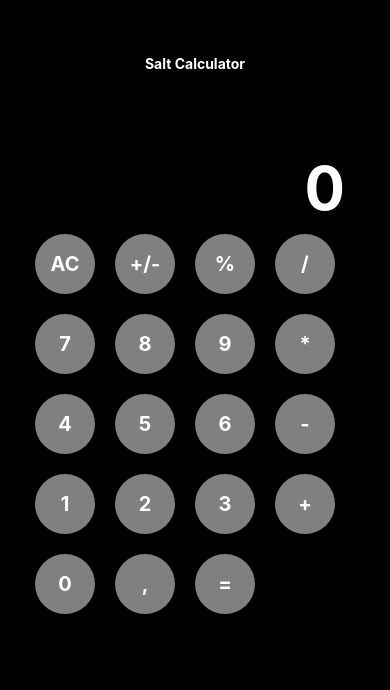
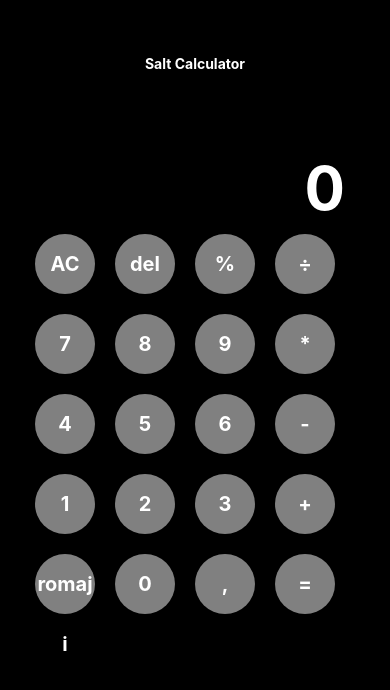
Before and after one commit to marinakinalone/react-native-calculator, a React Native app in the folder rnCalculator/: screen / in a window 390 px wide. Shown: the top 690 px of the page. Built offline with nearby package versions, Linux system fonts and the light colour scheme.

Commit message:
clean code

```diff
--- a/rnCalculator/App.js
+++ b/rnCalculator/App.js
@@ -6,24 +6,23 @@ import Display from './components/Display'
 import { useState } from 'react';
 
 export default function App() {
-  const [items, setItems] = useState([]);
+  const [expression, setExpression] = useState([]);
   const [result, setResult] = useState(0);
 
-  const handlePress = (value) => {
-    if (value === "=") {
-      setResult(eval(items.join('').replace(/(\+|-|\/|x)+$/,"")));
-      setItems([]);
+  const handlePress = (input) => {
+    if (input === "=") {
+      setResult(eval(expression.join('').replace(/(\+|-|\/|\*)+$/,"")));
+      setExpression([]);
       return
     }
-    if (value === 'AC') {
-      setItems([])
+    if (input === 'AC') {
+      setExpression([])
       setResult(0)
       return
     }
-    const itemsCopy = [...items, value]
-    setItems(itemsCopy);
-    setResult(itemsCopy.join(''));
-    console.log(value);
+    const currentInput = [...expression, input]
+    setExpression(currentInput);
+    setResult(currentInput.join(''));
   }
   return (
     <View style={styles.container}>
--- a/rnCalculator/components/Keyboard.js
+++ b/rnCalculator/components/Keyboard.js
@@ -4,7 +4,7 @@ import React from 'react'
 
 const Keyboard = ({handlePress}) => {
   const btnValues = [
-    "AC","+/-", "%", "/","7","8","9","*","4","5","6","-","1","2","3","+","0",",","="];
+    "AC","del", "%", "÷","7","8","9","*","4","5","6","-","1","2","3","+","romaji", "0",",","="];
 
 
   return (
```
Also changed, not shown: 1 other file (tests, documents, lock files or other folders).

════════

• What the task requires: Please print the data above once more, exactly as it appears, with no pictures.

• Solved exercise:
Before and after one commit to marinakinalone/react-native-calculator, a React Native app in the folder rnCalculator/: screen / in a window 390 px wide. Shown: the top 690 px of the page. Built offline with nearby package versions, Linux system fonts and the light colour scheme.

Commit message:
clean code

```diff
--- a/rnCalculator/App.js
+++ b/rnCalculator/App.js
@@ -6,24 +6,23 @@ import Display from './components/Display'
 import { useState } from 'react';
 
 export default function App() {
-  const [items, setItems] = useState([]);
+  const [expression, setExpression] = useState([]);
   const [result, setResult] = useState(0);
 
-  const handlePress = (value) => {
-    if (value === "=") {
-      setResult(eval(items.join('').replace(/(\+|-|\/|x)+$/,"")));
-      setItems([]);
+  const handlePress = (input) => {
+    if (input === "=") {
+      setResult(eval(expression.join('').replace(/(\+|-|\/|\*)+$/,"")));
+      setExpression([]);
       return
     }
-    if (value === 'AC') {
-      setItems([])
+    if (input === 'AC') {
+      setExpression([])
       setResult(0)
       return
     }
-    const itemsCopy = [...items, value]
-    setItems(itemsCopy);
-    setResult(itemsCopy.join(''));
-    console.log(value);
+    const currentInput = [...expression, input]
+    setExpression(currentInput);
+    setResult(currentInput.join(''));
   }
   return (
     <View style={styles.container}>
--- a/rnCalculator/components/Keyboard.js
+++ b/rnCalculator/components/Keyboard.js
@@ -4,7 +4,7 @@ import React from 'react'
 
 const Keyboard = ({handlePress}) => {
   const btnValues = [
-    "AC","+/-", "%", "/","7","8","9","*","4","5","6","-","1","2","3","+","0",",","="];
+    "AC","del", "%", "÷","7","8","9","*","4","5","6","-","1","2","3","+","romaji", "0",",","="];
 
 
   return (
```
Also changed, not shown: 1 other file (tests, documents, lock files or other folders).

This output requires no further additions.